Tehran only trusts Russia in nuclear fuel exchange: Iranian envoy

January 26, 2011

TEHRAN - Iran’s permanent ambassador to the International Atomic Energy Organization has expressed Iran’s readiness to directly exchange uranium with Russia without the participation of the United States and France.

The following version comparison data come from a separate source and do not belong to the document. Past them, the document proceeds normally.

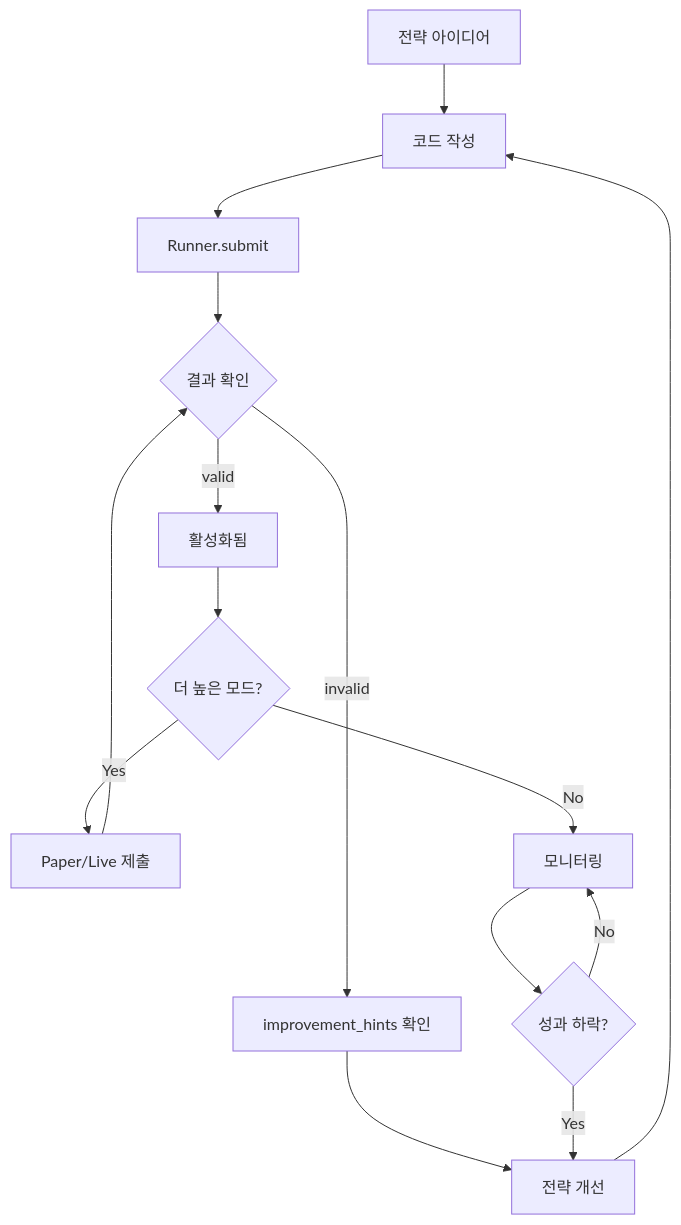
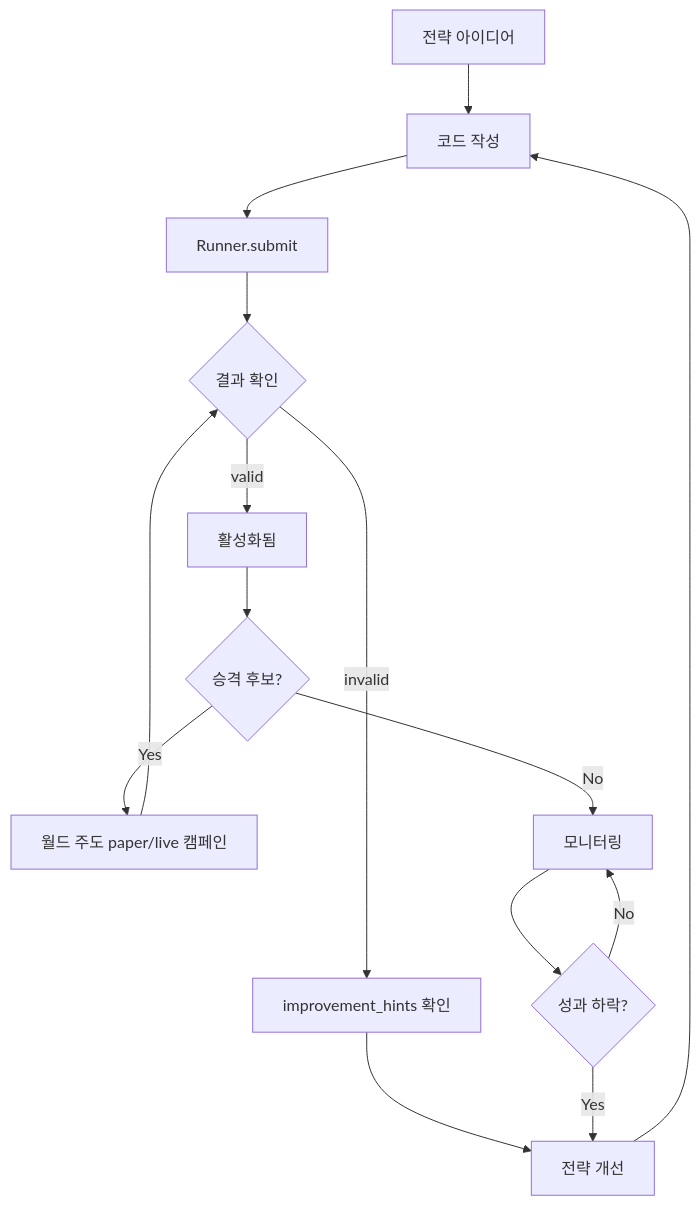
The diagram in docs/ko/getting-started/workflow.md (hyophyop/qmtl), drawn with Mermaid before and after one commit. The commit also changed other lines of this file and 68 other files, not shown here.

````diff
--- a/docs/ko/getting-started/workflow.md
+++ b/docs/ko/getting-started/workflow.md
@@ -198,22 +197,22 @@
 ```mermaid
 flowchart TD
     A[전략 아이디어] --> B[코드 작성]
     B --> C[Runner.submit]
     C --> D{결과 확인}
     
     D -->|valid| E[활성화됨]
     D -->|invalid| F[improvement_hints 확인]
     
-    E --> G{더 높은 모드?}
-    G -->|Yes| H[Paper/Live 제출]
+    E --> G{승격 후보?}
+    G -->|Yes| H[월드 주도 paper/live 캠페인]
     G -->|No| I[모니터링]
     
     H --> D
     
     F --> J[전략 개선]
     J --> B
     
     I --> K{성과 하락?}
     K -->|Yes| J
     K -->|No| I
 ```
````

According to the Interfax news agency, Ali Asghar Soltanieh made the remarks in a live interview with the Moscow-based radio network “Echo of Moscow” on Friday.
On May 17, 2010, Iran, Turkey, and Brazil issued a declaration, according to which Iran was to ship 1200 kilograms of its low-enriched uranium to Turkey to be exchanged for 120 kilograms of 20 percent enriched nuclear fuel to power the Tehran research reactor, which produces radioisotopes for cancer treatment. According to the agreement, the exchange was to take place in Turkey under the supervision of the IAEA and Iran.
-No need for U.S., French intervention in nuclear fuel exchange
Soltanieh said, “There is no need for the project involving the Americans; the Russians would be responsible for enrichment,” the University 5 Daily News reported.
Iran only trusts Russia in the issue of nuclear fuel exchange, he added.
“The French do not have to take part,” Soltanieh said. “I am convinced that, with existing technology in Russia, Moscow can make those fuel rods (uranium), so there is no need to involve the French.”
So far, the Russians have insisted that France’s collaboration is essential to carry out the project.
He expressed Iran’s readiness to negotiate with the Vienna group (the International Atomic Energy Agency, the United States, France, and Russia).
“I do not know why Russia and other countries do not want to sit at the negotiating table with us in Vienna,” he added.
Elsewhere in his remarks, the Iranian ambassador said that Iran has not and will not abide by the UN Security Council resolutions since they are politically-motivated, lack legal weight, and violate the international law.
The hegemonic powers including the United States are using the UN Security Council as a tool, Soltanieh stated.
However, they have failed to pressure Iran, the top diplomat added.